_Exercise instructions:_ Scan the entries for the word "class". Every line that has it should be copied.
Given data START
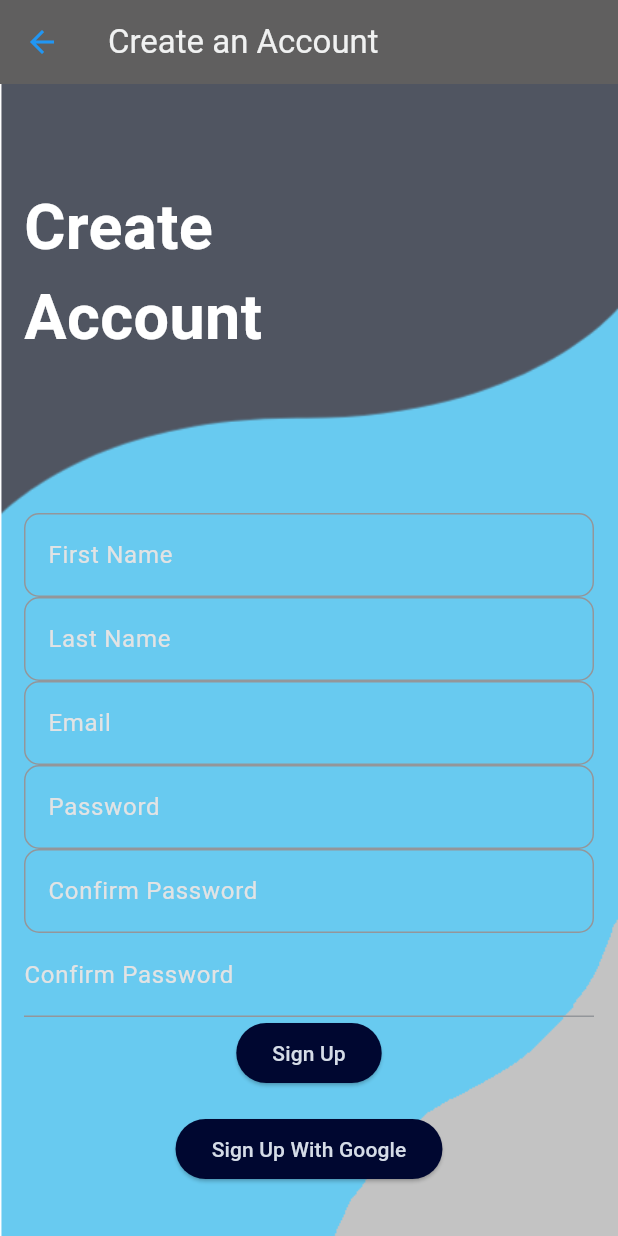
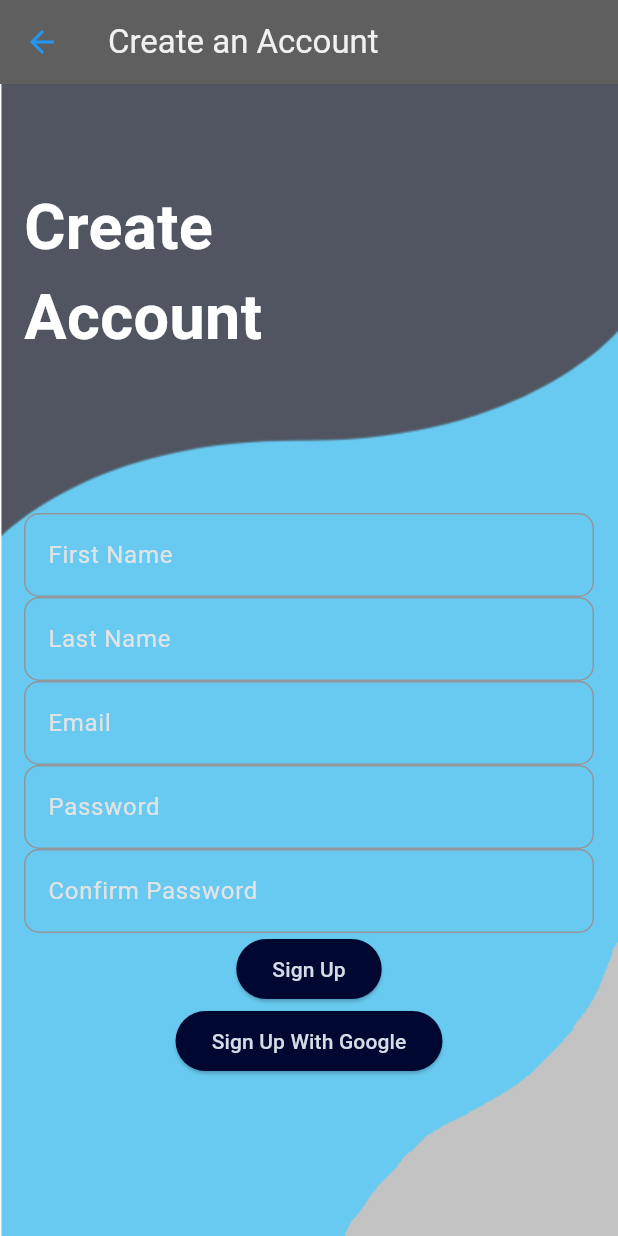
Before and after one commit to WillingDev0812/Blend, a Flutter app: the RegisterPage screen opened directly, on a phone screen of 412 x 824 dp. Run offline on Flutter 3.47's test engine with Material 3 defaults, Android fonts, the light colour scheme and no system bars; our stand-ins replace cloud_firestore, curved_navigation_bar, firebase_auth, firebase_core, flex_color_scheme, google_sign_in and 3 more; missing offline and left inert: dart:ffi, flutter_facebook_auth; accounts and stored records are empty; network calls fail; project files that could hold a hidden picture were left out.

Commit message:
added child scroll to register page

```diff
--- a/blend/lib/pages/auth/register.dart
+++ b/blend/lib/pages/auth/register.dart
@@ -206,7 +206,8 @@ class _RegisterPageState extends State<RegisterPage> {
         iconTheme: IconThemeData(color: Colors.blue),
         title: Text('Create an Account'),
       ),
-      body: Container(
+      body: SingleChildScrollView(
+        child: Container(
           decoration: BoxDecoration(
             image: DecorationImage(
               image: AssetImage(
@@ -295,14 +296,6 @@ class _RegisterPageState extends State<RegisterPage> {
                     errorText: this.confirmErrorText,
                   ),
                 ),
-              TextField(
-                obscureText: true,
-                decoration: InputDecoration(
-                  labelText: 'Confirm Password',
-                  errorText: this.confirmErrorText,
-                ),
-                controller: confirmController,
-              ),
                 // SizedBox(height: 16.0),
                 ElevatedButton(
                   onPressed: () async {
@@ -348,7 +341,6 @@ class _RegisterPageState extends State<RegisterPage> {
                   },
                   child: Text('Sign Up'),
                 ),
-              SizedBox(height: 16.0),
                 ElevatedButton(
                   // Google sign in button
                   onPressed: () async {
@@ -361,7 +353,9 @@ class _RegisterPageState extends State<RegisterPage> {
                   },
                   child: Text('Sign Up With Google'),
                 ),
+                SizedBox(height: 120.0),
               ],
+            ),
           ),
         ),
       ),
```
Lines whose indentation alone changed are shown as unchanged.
Given data END
_Output of the exercise:_
@@ -206,7 +206,8 @@ class _RegisterPageState extends State<RegisterPage> {
@@ -295,14 +296,6 @@ class _RegisterPageState extends State<RegisterPage> {
@@ -348,7 +341,6 @@ class _RegisterPageState extends State<RegisterPage> {
@@ -361,7 +353,9 @@ class _RegisterPageState extends State<RegisterPage> {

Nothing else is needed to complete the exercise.